The Simple Pleasures of Kindergarten Drop-off
January 24th, 2013, posted by AimeeIs there anything more blissfully sweet and joyful than holding your five year-old’s hand as you walk him to his kindergarten class in the morning, listening to the chirp of other children swirling onto the playground and smiling at all the other parents wrangling their offspring onto campus?
Honestly, there are few things that put me in an instantly better mood than making that short little trek to the door of my child’s elementary class and watching his scruffy little head pop in past the teacher. And I know I’m not alone. I see the same type of joy in the faces of all the other moms and dads doing “the drop-off” and pick-ups on the two days I work from home.
The ability to have these little moments with my child and breathe in his elementary school world is exactly why I chose to press pause on my career aspirations and take a hefty pay cut last year to scale my schedule back to three days a week. Believe me, I still make up many of the remaining hours working late into the night and while he’s at school, but for me just being able to be there for even a short time before and after school with him was worth thousands of dollars from monthly budget. And I realize how incredibly lucky I am to have had the ability to do that – stay in my job at a reduced capacity and to withstand the pay cut. I know so many, many women do not have this incredible privilege and I’m so grateful.

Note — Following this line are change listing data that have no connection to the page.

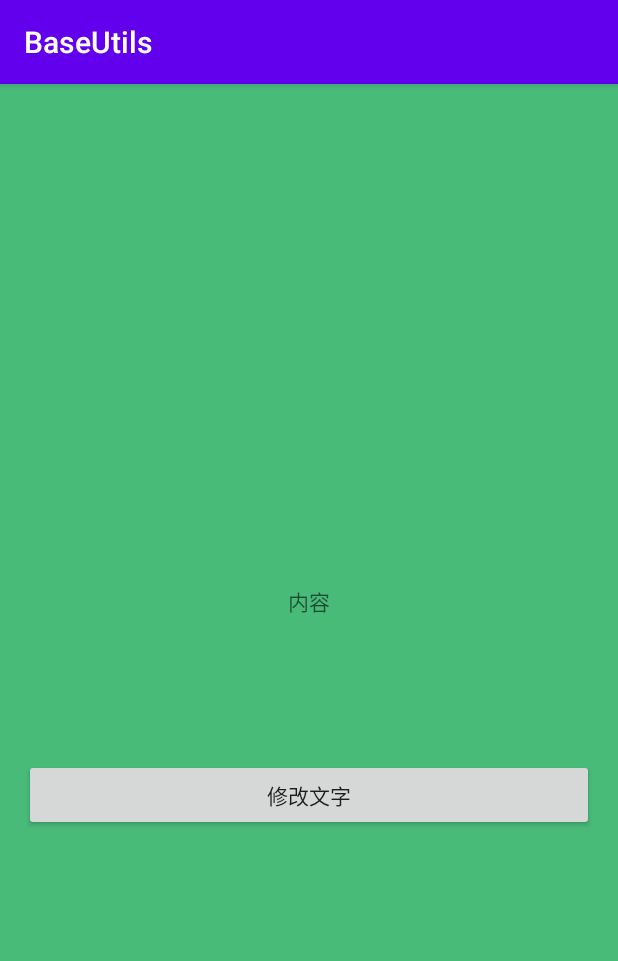
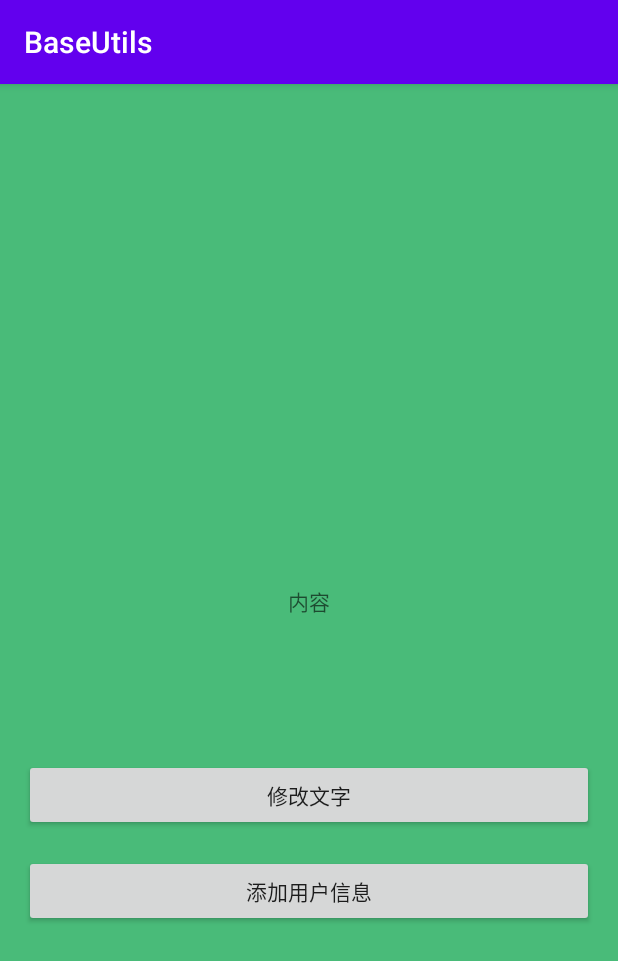
Before and after one commit to yanchengdeng/BaseUtils, an Android app: the LiveDataActivity screen opened directly, with no data from a screen before it, on a phone screen of 412 x 824 dp. Shown: the top 961 px of the screen. Run offline under Robolectric (Android 15) with nearby library versions, the phone set to English and light mode, and no system bars; our stand-ins replace Room's generated code; libraries missing offline, so code that uses them is left out: com.blankj.utilcode; 3 statements that could not run were skipped.

Commit message:
livedata  workmanager  梳理

```diff
--- a/app/src/main/AndroidManifest.xml
+++ b/app/src/main/AndroidManifest.xml
@@ -19,8 +19,9 @@
         android:roundIcon="@mipmap/ic_launcher_round"
         android:supportsRtl="true"
         android:theme="@style/AppTheme">
-        <activity
-            android:name=".WelcomeActivity" />
+        <activity android:name=".workmanager.WorkManagerActivity"></activity>
+        <activity android:name=".databind.BaseDataBindActivity" />
+        <activity android:name=".WelcomeActivity" />
         <activity android:name=".room.RoomActivity" />
         <activity android:name=".coroutine.CoroutineActivity" />
         <activity
--- a/app/src/main/java/deng/yc/baseutils/livedata/LiveDataActivity.kt
+++ b/app/src/main/java/deng/yc/baseutils/livedata/LiveDataActivity.kt
@@ -1,13 +1,14 @@
 package deng.yc.baseutils.livedata
 
+import android.os.Bundle
+import androidx.activity.viewModels
 import androidx.appcompat.app.AppCompatActivity
-import android.os.Bundle
-import android.view.View
-import androidx.activity.viewModels
-import androidx.lifecycle.Observer
+import androidx.lifecycle.*
 import deng.yc.baseutils.R
+import deng.yc.baseutils.room.User
+import deng.yc.baseutils.room.UsersDatabase
 import kotlinx.android.synthetic.main.activity_live_data.*
-import kotlin.random.Random
+import kotlinx.coroutines.launch
 
 /**
  *
@@ -26,27 +27,105 @@ import kotlin.random.Random
 class LiveDataActivity : AppCompatActivity() {
 
     // from the activity-ktx artifact
-    private val model : NameViewModel by viewModels()
+    private lateinit var model : NameViewModel
     override fun onCreate(savedInstanceState: Bundle?) {
         super.onCreate(savedInstanceState)
         setContentView(R.layout.activity_live_data)
 
-        val nameObserver = Observer<String>{
-            tv_name.text = it.toString()
+
+        lifecycleScope.launch {
 
         }
 
-        model.currentName.observe(this,nameObserver)
+        model =  NameViewModel(UsersDatabase.getInstance(this).userDao())
+
+
+        model.currentName.observe(this,Observer {
+            tv_name.text = it.toString()
+
+        })
+
+
+        model.findUsers().observe(this,Observer<List<User>> {
+            tv_contents.text = it.joinToString { item ->"用户信息 \n $item \n"  }
+        })
 
 
 
+        Transformations.map(model.findUsers()){
+            user -> "${user.get(0)}"
+        }
+
+        val modles =model.findUser("23")
+
+
+        val stringLiveData = Transformations.map(
+            modles
+        ) { user: User -> user.mUserName + user.nickname }
+
         btn_click.setOnClickListener {
             val datas = (Math.random()*1000).toInt().toString()
-            model.currentName.postValue(datas )
+            //
+//            model.currentName.postValue(datas )
+            /***
+             * 您必须调用 setValue(T) 方法以从主线程更新 LiveData 对象。
+             * 如果在 worker 线程中执行代码，则您可以改用 postValue(T) 方法来更新 LiveData 对象。
+             */
+            model.currentName.value = "你好世界"
 
-            tv_contents.text = model.currentName.value
+            Thread.currentThread().name
+
+//            tv_contents.text = model.currentName.value
         }
+
+        bnt_add_user.setOnClickListener {
+            model.addUser(User(mUserName = "一个小孩",nickname = "心儿"))
+        }
+
+
+
+
+
+        //测试   Transformations
+        val  strLivedata= MutableLiveData<String>()
+
+        strLivedata.value = "hha fs"
+
+        val addStr : LiveData<String> =Transformations.map(strLivedata, ::yourFun)
+
+
+
+
+
+        val listDatas = listOf("A","B","C","d","f")
+      val mapsDatas =   listDatas.map {
+            it.toUpperCase()
+        }
+
+        /**
+         * 双引号 表示 直接可以引用一个function 作为参数
+         */
+        println(listDatas.mapIndexedNotNull(::mapindexFuction))
+
+
+
+        println(listDatas)
+        println(mapsDatas)
+
+
     }
 
 
+    private fun mapindexFuction(index :Int,str: String) : String{
+        return "$index + $str"
+    }
+
+    private fun yourFun(str:String)="新${str}被添加到数据库中"
+
+
+
+
+
+
+
 }
--- a/app/src/main/java/deng/yc/baseutils/livedata/NameViewModel.kt
+++ b/app/src/main/java/deng/yc/baseutils/livedata/NameViewModel.kt
@@ -1,7 +1,11 @@
 package deng.yc.baseutils.livedata
 
+import androidx.lifecycle.LiveData
 import androidx.lifecycle.MutableLiveData
 import androidx.lifecycle.ViewModel
+import deng.yc.baseutils.room.User
+import deng.yc.baseutils.room.UserDAO
+import deng.yc.baseutils.room.UsersDatabase
 import kotlin.Lazy as lazy
 
 /**
@@ -11,11 +15,30 @@ import kotlin.Lazy as lazy
  *@Describe ：
  **/
 
-class NameViewModel : ViewModel(){
+class NameViewModel(private val userDAO: UserDAO) : ViewModel(){
 
+//    private val userDAO = dao
 
     //创建一个字符串类型的 LiveData
     val currentName :MutableLiveData<String> by lazy{
         MutableLiveData<String>()
     }
+
+    val user : MutableLiveData<User> by lazy {
+        MutableLiveData<User>()
+    }
+
+
+    fun findUsers() : LiveData<List<User>>{
+        return userDAO.getUsers()
+    }
+
+    fun  addUser(user: User){
+        userDAO.insertUser(user)
+    }
+
+
+    fun  findUser(id :String) : LiveData<User>{
+       return userDAO.getUserById(id)
+    }
 }
--- a/app/src/main/java/deng/yc/baseutils/room/RoomActivity.kt
+++ b/app/src/main/java/deng/yc/baseutils/room/RoomActivity.kt
@@ -36,7 +36,7 @@ class RoomActivity : AppCompatActivity() {
             //添加一条数据
             val listDatas = dao.getUserById(et_name.editableText.toString())
 
-            tv_contents.text = listDatas.joinToString { "用户信息 \n $it \n" }
+            tv_contents.text = listDatas.value?.toString()
 
         }
 
@@ -54,6 +54,7 @@ class RoomActivity : AppCompatActivity() {
 
     private fun setTextContents() {
         val listDatas = dao.getUsers()
-        tv_contents.text = listDatas.joinToString { "用户信息:\n $it \n" }
+        //fixme  这里的  liveData 。value 无数据
+        tv_contents.text = listDatas.value?.joinToString { "用户信息:\n $it \n" }
     }
 }
--- a/app/src/main/java/deng/yc/baseutils/room/UserDAO.kt
+++ b/app/src/main/java/deng/yc/baseutils/room/UserDAO.kt
@@ -1,5 +1,6 @@
 package deng.yc.baseutils.room
 
+import androidx.lifecycle.LiveData
 import androidx.room.*
 
 /**
@@ -14,7 +15,7 @@ import androidx.room.*
 interface UserDAO {
 
     @Query("SELECT * FROM users")
-    fun getUsers():List<User>
+    fun getUsers():LiveData<List<User>>
 
 
     @Insert(onConflict = OnConflictStrategy.REPLACE)
@@ -22,7 +23,7 @@ interface UserDAO {
 
 
     @Query("select * from users where username = :name")
-    fun getUserById(name: String): List<User>
+    fun getUserById(name: String): LiveData<User>
 
 
     @Query("DELETE  FROM users")
--- a/app/src/main/res/layout/activity_live_data.xml
+++ b/app/src/main/res/layout/activity_live_data.xml
@@ -7,15 +7,22 @@
     tools:context=".livedata.LiveDataActivity">
 
 
-
+<androidx.core.widget.NestedScrollView
+    android:id="@+id/scroll_content"
+    android:layout_width="match_parent"
+    app:layout_constraintLeft_toLeftOf="parent"
+    app:layout_constraintRight_toRightOf="parent"
+    android:textColor="@android:color/holo_red_dark"
+    app:layout_constraintBottom_toTopOf="@+id/tv_name"
+    android:layout_height="wrap_content">
     <TextView
         android:id="@+id/tv_contents"
         android:layout_width="wrap_content"
-        app:layout_constraintLeft_toLeftOf="parent"
-        app:layout_constraintRight_toRightOf="parent"
         android:textColor="@android:color/holo_red_dark"
-        app:layout_constraintBottom_toTopOf="@+id/tv_name"
         android:layout_height="wrap_content"/>
+
+</androidx.core.widget.NestedScrollView>
+
 
 
     <TextView
@@ -26,7 +33,7 @@
         app:layout_constraintTop_toTopOf="parent"
         android:hint="内容"
         app:layout_constraintBottom_toBottomOf="parent"
-        android:layout_height="100dp"></TextView>
+        android:layout_height="100dp"/>
 
 
 
@@ -39,6 +46,19 @@
         app:layout_constraintRight_toRightOf="parent"
         app:layout_constraintTop_toBottomOf="@+id/tv_name"
         android:layout_width="match_parent"
-        android:layout_height="wrap_content"></Button>
+        android:layout_height="wrap_content"/>
+
+
+    <Button
+        android:id="@+id/bnt_add_user"
+        android:layout_width="match_parent"
+        android:layout_height="wrap_content"
+        android:text="添加用户信息"
+        android:layout_margin="16dp"
+        app:layout_constraintLeft_toLeftOf="parent"
+        app:layout_constraintRight_toRightOf="parent"
+        app:layout_constraintTop_toBottomOf="@+id/btn_click"
+        />
+
 
 </androidx.constraintlayout.widget.ConstraintLayout>
--- a/build.gradle
+++ b/build.gradle
@@ -2,6 +2,7 @@
 
 buildscript {
     ext.kotlin_version = '1.3.71'
+    ext.koin_version = '2.1.6'
     repositories {
         google()
         jcenter()
@@ -14,6 +15,7 @@ buildscript {
         classpath 'com.android.tools.build:gradle:3.6.2'
         classpath "org.jetbrains.kotlin:kotlin-gradle-plugin:$kotlin_version"
         classpath  "org.jetbrains.kotlin:kotlin-allopen:$kotlin_version"
+        classpath "org.koin:koin-gradle-plugin:$koin_version"
 
         // NOTE: Do not place your application dependencies here; they belong
         // in the individual module build.gradle files
@@ -37,4 +39,7 @@ task clean(type: Delete) {
 
 ext {
     roomVersion = '2.2.5'
+    koin_version = '2.1.6'
+    work_version = "2.3.4"
+
 }
```
Also changed, not shown: app/build.gradle (+19 -0 lines), app/src/main/java/deng/yc/baseutils/FirstFragment.kt (+22 -0 lines), app/src/main/java/deng/yc/baseutils/MainActivity.kt (+11 -3 lines), app/src/main/java/deng/yc/baseutils/databind/BaseDataBindActivity.kt (added, +19 -0 lines), app/src/main/java/deng/yc/baseutils/databind/DataBindActivity.kt (+11 -6 lines), app/src/main/java/deng/yc/baseutils/livedata/Test.java (added, +52 -0 lines), app/src/main/java/deng/yc/baseutils/workmanager/UploadWorker.kt (added, +76 -0 lines), app/src/main/java/deng/yc/baseutils/workmanager/WorkManagerActivity.kt (added, +61 -0 lines), app/src/main/res/layout/activity_base_data_bind.xml (added, +9 -0 lines), app/src/main/res/layout/activity_main.xml (+10 -0 lines), app/src/main/res/layout/activity_work_manager.xml (added, +19 -0 lines), 1 other file.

It’s funny because, working in start-up obsessed San Francisco, all you ever read about is how companies are struggling to attract and retain people with fun perks like catered lunches, gym memberships, hip loft-like offices and sky high salaries. But if you ask any woman with a child what she wants more than any one of those things, it’s simple – flexible hours and the ability to telecommute at least some of the time to be able to get these small moments before and after school.
And let’s get this straight: It’s not like we are all clambering to be true “stay at home moms” either, or at least that’s the case for me and the dozen or so friends I know who’ve recently left more corporate jobs for consulting or other entrepreneurial gigs (read: where they make their own schedules and don’t commute or travel for work). I cannot imagine filling an entire day, every day, with traditional crafts and activities to keep my child occupied without losing my mind. And I don’t think any of my friends are cut out for that stuff either.
But I just can’t figure out why employers even in the current digital age still insist on face-time in an office on a daily basis and cannot figure out an alternate, flex-time scheduling solution that might enable them to stop the brain drain of talented, driven and diligent women from top posts and keep more of us around? Obviously, I’m not the first to ponder this question at all. Anne Marie Slaughter’s famous essay for The Atlantic addressed largely the same issue on a much broader scale (in a much more eloquent way, too). But for me, I like to just bite off small chunks rather than the whole pie. Figuring out a way for us working moms to get more of these morning moments without losing our career goals or our minds has got to be achievable. Would love to know how other people out there are achieving this. Please share.